Students set to return to campus across county
Lancashire’s higher education bosses are planning to bring students back on campus.
Some of the nation’s world-leading universities like Cambridge have ruled out opening up their campus next year but institutions in Preston, Lancaster and Edge Hill say they are already planning how to deal with freshers in the autumn.
Despite their warnings that it will not be business as usua,l they say demand for places is still high, with one recording more applications than ever.
All campuses are currently operating online and formal graduation ceremonies have been put on hold for now.
The University of Central Lancashire, which has campuses in Preston, Burnley and West Lakes, Edge Hill and The Lancaster-based University of Cumbria are all planning a mixture of campus and online lectures.
The news comes as data reveals that a significant number of sixth formers could postpone going to university next year because they won’t get ‘the full experience’ and many fear they won’t get value for money.
A spokesman for UCLan said: “We can assure both returning students and new students that teaching and learning continues in the new academic year at UCLan as we look at a range of options so that we can physically return to our campuses in September.
“Our aim is to provide the best possible student experience whilst ensuring social distancing measures are in place, so we can deliver as much face-to-face teaching where possible with larger group sessions likely to be online.
“Whatever the format is, our key priority is the health and safety of both our students and staff.
“Like many other universities we have also taken the difficult decision to postpone our graduation ceremonies scheduled to take place in July 2020.
“However, planning is underway to deliver graduation ceremonies in December.”
UCLan has a large number of overseas students as well as campuses in China, India and its own private university in Cyprus but said interest has not waned.
The spokesman added: “Interest from new applicants wanting to join us for the next academic year remains strong both from the UK and Internationally and we will use our resources to provide the best possible experience for all students.”
Edge Hill University is also planning a mixture of remote, online and face-to-face sessions.
A spokesman there said: “We are currently making plans to be able to deliver some safe and responsible face-to-face teaching for all students from the beginning of next term, backed up by high-quality online learning channels, tutor-led with support from our professional services teams.”
“We are still receiving applications and are experiencing higher demand to come to Edge Hill compared to last year.
“We are not experiencing a higher volume of requests for deferral this year and plan to run all our courses in September.
“The health, safety and welfare of our students and staff is our number one priority so we have regrettably taken the decision to postpone the graduation ceremonies scheduled for July 2020.
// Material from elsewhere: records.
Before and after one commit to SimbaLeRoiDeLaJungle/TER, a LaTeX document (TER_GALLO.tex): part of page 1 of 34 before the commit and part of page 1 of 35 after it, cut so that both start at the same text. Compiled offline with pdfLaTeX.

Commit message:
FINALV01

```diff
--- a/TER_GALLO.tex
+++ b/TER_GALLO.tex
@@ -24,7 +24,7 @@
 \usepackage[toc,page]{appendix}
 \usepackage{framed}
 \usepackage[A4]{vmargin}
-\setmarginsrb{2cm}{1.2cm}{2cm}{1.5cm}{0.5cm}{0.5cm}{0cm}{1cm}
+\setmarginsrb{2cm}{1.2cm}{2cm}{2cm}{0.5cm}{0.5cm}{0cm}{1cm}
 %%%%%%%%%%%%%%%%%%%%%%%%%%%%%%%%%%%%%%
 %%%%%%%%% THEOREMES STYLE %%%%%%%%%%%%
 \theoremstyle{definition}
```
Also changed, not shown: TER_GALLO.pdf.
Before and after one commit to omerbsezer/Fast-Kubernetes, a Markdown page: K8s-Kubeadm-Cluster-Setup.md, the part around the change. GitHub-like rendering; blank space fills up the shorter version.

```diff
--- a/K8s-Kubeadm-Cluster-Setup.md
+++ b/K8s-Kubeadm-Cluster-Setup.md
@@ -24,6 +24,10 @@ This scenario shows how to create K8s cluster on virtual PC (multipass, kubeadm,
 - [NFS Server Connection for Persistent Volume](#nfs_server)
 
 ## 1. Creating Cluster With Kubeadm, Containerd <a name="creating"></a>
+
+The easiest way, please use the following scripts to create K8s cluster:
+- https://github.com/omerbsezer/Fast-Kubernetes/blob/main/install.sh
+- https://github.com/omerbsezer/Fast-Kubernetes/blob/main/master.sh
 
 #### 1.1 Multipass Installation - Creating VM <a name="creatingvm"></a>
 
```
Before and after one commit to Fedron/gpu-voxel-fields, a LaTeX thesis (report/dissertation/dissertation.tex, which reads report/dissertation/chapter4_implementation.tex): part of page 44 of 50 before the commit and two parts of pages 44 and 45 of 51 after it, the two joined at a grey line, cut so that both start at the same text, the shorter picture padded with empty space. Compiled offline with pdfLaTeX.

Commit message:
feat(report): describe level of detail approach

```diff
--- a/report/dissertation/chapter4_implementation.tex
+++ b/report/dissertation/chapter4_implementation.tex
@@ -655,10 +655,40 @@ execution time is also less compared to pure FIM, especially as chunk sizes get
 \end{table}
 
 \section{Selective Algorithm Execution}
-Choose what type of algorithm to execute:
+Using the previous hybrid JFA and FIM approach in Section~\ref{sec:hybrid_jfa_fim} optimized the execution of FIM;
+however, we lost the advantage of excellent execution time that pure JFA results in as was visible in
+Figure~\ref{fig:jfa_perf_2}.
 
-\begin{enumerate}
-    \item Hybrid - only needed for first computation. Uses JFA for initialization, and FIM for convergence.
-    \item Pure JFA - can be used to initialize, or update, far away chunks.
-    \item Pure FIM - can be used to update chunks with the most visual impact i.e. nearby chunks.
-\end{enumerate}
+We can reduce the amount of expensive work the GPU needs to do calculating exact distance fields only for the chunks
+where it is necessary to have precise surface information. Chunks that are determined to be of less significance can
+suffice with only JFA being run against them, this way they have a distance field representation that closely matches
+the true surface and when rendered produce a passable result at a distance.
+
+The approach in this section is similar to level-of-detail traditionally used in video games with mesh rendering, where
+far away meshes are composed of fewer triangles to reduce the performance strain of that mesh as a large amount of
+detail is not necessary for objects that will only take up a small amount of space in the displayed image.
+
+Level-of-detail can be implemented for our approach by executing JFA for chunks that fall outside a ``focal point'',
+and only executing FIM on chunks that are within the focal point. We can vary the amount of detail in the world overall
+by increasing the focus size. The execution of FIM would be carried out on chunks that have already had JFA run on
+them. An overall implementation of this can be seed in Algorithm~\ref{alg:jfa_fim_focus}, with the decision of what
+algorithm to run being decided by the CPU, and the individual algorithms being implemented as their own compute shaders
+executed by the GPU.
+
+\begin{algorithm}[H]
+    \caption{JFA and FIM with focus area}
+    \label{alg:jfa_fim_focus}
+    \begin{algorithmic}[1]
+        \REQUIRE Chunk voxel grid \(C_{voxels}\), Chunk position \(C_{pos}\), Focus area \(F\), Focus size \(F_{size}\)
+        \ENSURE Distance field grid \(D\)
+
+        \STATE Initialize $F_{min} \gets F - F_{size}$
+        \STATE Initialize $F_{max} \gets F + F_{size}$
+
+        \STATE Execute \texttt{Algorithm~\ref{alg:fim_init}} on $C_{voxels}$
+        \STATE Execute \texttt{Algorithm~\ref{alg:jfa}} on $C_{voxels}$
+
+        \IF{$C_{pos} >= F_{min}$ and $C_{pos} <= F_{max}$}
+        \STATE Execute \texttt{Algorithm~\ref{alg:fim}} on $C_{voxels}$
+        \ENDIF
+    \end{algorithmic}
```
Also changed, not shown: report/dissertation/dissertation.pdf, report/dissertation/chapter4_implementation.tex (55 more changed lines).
“We realise this will be a disappointment but we remain committed to ensuring students can celebrate their achievements so ceremonies will take place when it is safe to do so. All assessment for our existing students is currently being taken online and third year students will graduate as normal in July.”
University of Cumbria pro-vice chancellor, Professor Brian Webster-Henderson said: “The way the world will look by then (September) is not completely clear to any of us, but we would like to reassure our staff, students and applicants that we are working hard on our plans and will keep people updated as our strategies for 2020/21 take shape.
“At this point in time, we continue to plan for the new academic year and look forward to welcoming existing and new students to our university.
“It’s an exciting time to be starting university. We will be playing a major role in helping to drive economic recovery as we move out of the pandemic and our students will be part of this.
“We are following advice from the UK Government, and planning for a range of scenarios to ensure our academic year can start in September 2020.”
Plans include induction weeks and teaching for courses as originally planned, though much of the induction activity will be online.
Teaching and assessment will be delivered through “blended learning” with all students undertaking a significant amount of their study online and only going onto campus for those learning activities which are essential to the course and which cannot be taught and/or assessed remotely.
Students will still have access to study space, the libraries and IT labs, and face to face support on the days when they are scheduled to have on campus programme sessions.
The University of Lancaster has not yet revealed its plans.